━━━ The data ━━━

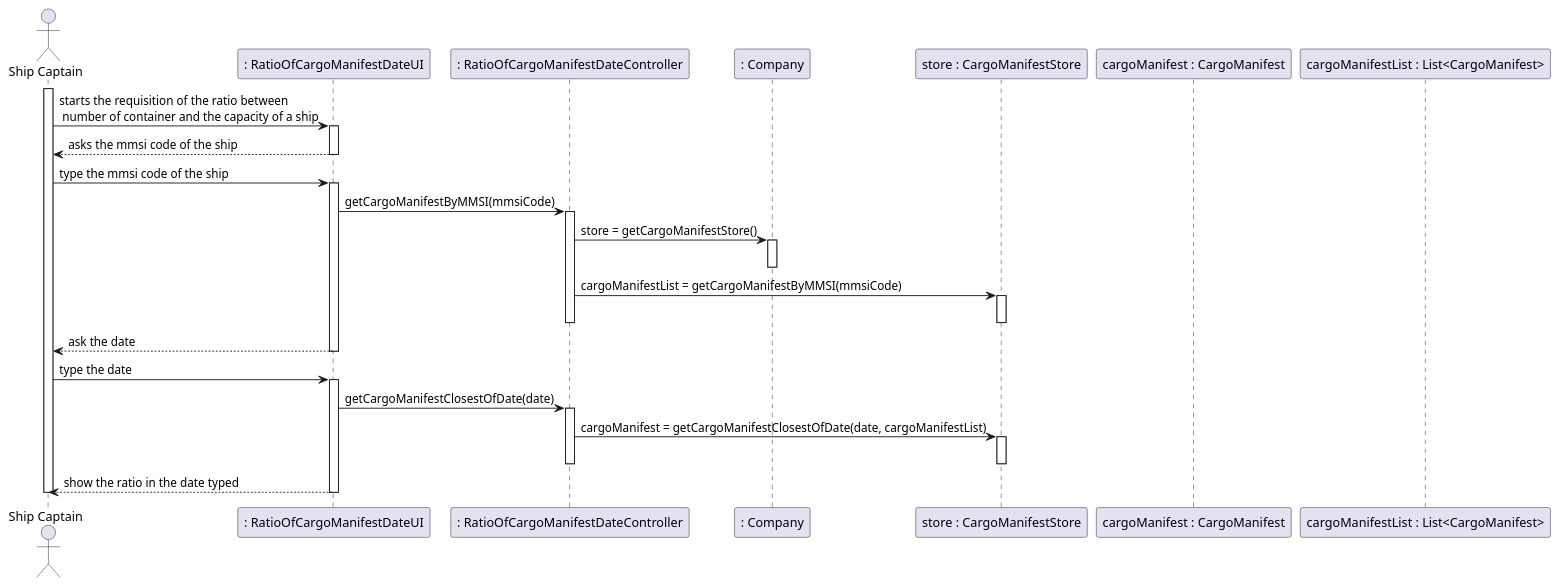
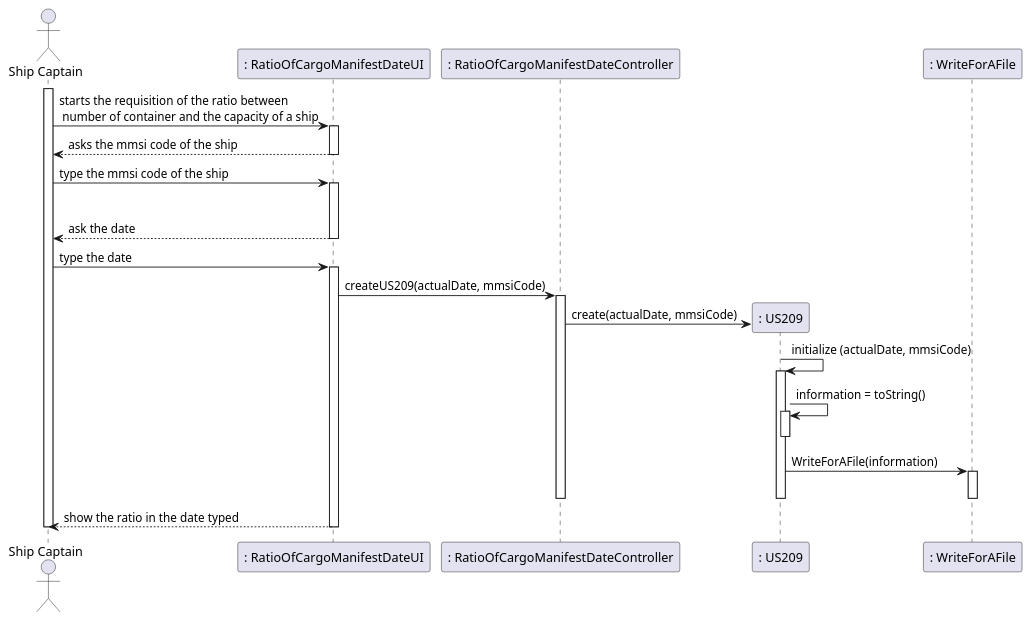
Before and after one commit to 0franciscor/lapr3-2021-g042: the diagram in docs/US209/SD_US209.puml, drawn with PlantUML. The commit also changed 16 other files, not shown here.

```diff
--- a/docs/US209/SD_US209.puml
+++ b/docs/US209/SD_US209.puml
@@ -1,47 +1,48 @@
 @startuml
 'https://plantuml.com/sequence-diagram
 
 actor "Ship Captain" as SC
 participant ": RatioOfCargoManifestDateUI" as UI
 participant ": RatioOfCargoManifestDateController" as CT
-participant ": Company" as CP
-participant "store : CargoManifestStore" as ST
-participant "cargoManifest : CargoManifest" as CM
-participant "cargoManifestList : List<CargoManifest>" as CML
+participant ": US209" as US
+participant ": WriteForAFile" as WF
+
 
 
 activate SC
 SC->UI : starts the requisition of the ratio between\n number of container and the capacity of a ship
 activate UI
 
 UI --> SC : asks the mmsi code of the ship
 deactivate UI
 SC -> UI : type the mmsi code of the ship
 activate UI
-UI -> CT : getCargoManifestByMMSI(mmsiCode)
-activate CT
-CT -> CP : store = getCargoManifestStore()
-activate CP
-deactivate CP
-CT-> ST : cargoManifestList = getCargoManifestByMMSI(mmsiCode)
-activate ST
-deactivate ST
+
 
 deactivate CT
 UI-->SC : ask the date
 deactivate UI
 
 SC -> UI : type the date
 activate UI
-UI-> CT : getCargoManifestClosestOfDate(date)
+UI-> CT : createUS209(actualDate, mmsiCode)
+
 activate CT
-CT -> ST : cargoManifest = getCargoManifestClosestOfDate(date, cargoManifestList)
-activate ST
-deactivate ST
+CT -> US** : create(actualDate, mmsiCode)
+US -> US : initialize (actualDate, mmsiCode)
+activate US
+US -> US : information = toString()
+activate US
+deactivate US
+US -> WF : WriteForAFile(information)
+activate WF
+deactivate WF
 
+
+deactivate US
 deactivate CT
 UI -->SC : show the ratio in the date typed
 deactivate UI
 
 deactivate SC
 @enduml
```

━━━

_Required work_:
Every entry should be repeated verbatim, with the pictures left out.

_Response box_:
Before and after one commit to 0franciscor/lapr3-2021-g042: the diagram in docs/US209/SD_US209.puml, drawn with PlantUML. The commit also changed 16 other files, not shown here.

```diff
--- a/docs/US209/SD_US209.puml
+++ b/docs/US209/SD_US209.puml
@@ -1,47 +1,48 @@
 @startuml
 'https://plantuml.com/sequence-diagram
 
 actor "Ship Captain" as SC
 participant ": RatioOfCargoManifestDateUI" as UI
 participant ": RatioOfCargoManifestDateController" as CT
-participant ": Company" as CP
-participant "store : CargoManifestStore" as ST
-participant "cargoManifest : CargoManifest" as CM
-participant "cargoManifestList : List<CargoManifest>" as CML
+participant ": US209" as US
+participant ": WriteForAFile" as WF
+
 
 
 activate SC
 SC->UI : starts the requisition of the ratio between\n number of container and the capacity of a ship
 activate UI
 
 UI --> SC : asks the mmsi code of the ship
 deactivate UI
 SC -> UI : type the mmsi code of the ship
 activate UI
-UI -> CT : getCargoManifestByMMSI(mmsiCode)
-activate CT
-CT -> CP : store = getCargoManifestStore()
-activate CP
-deactivate CP
-CT-> ST : cargoManifestList = getCargoManifestByMMSI(mmsiCode)
-activate ST
-deactivate ST
+
 
 deactivate CT
 UI-->SC : ask the date
 deactivate UI
 
 SC -> UI : type the date
 activate UI
-UI-> CT : getCargoManifestClosestOfDate(date)
+UI-> CT : createUS209(actualDate, mmsiCode)
+
 activate CT
-CT -> ST : cargoManifest = getCargoManifestClosestOfDate(date, cargoManifestList)
-activate ST
-deactivate ST
+CT -> US** : create(actualDate, mmsiCode)
+US -> US : initialize (actualDate, mmsiCode)
+activate US
+US -> US : information = toString()
+activate US
+deactivate US
+US -> WF : WriteForAFile(information)
+activate WF
+deactivate WF
 
+
+deactivate US
 deactivate CT
 UI -->SC : show the ratio in the date typed
 deactivate UI
 
 deactivate SC
 @enduml
```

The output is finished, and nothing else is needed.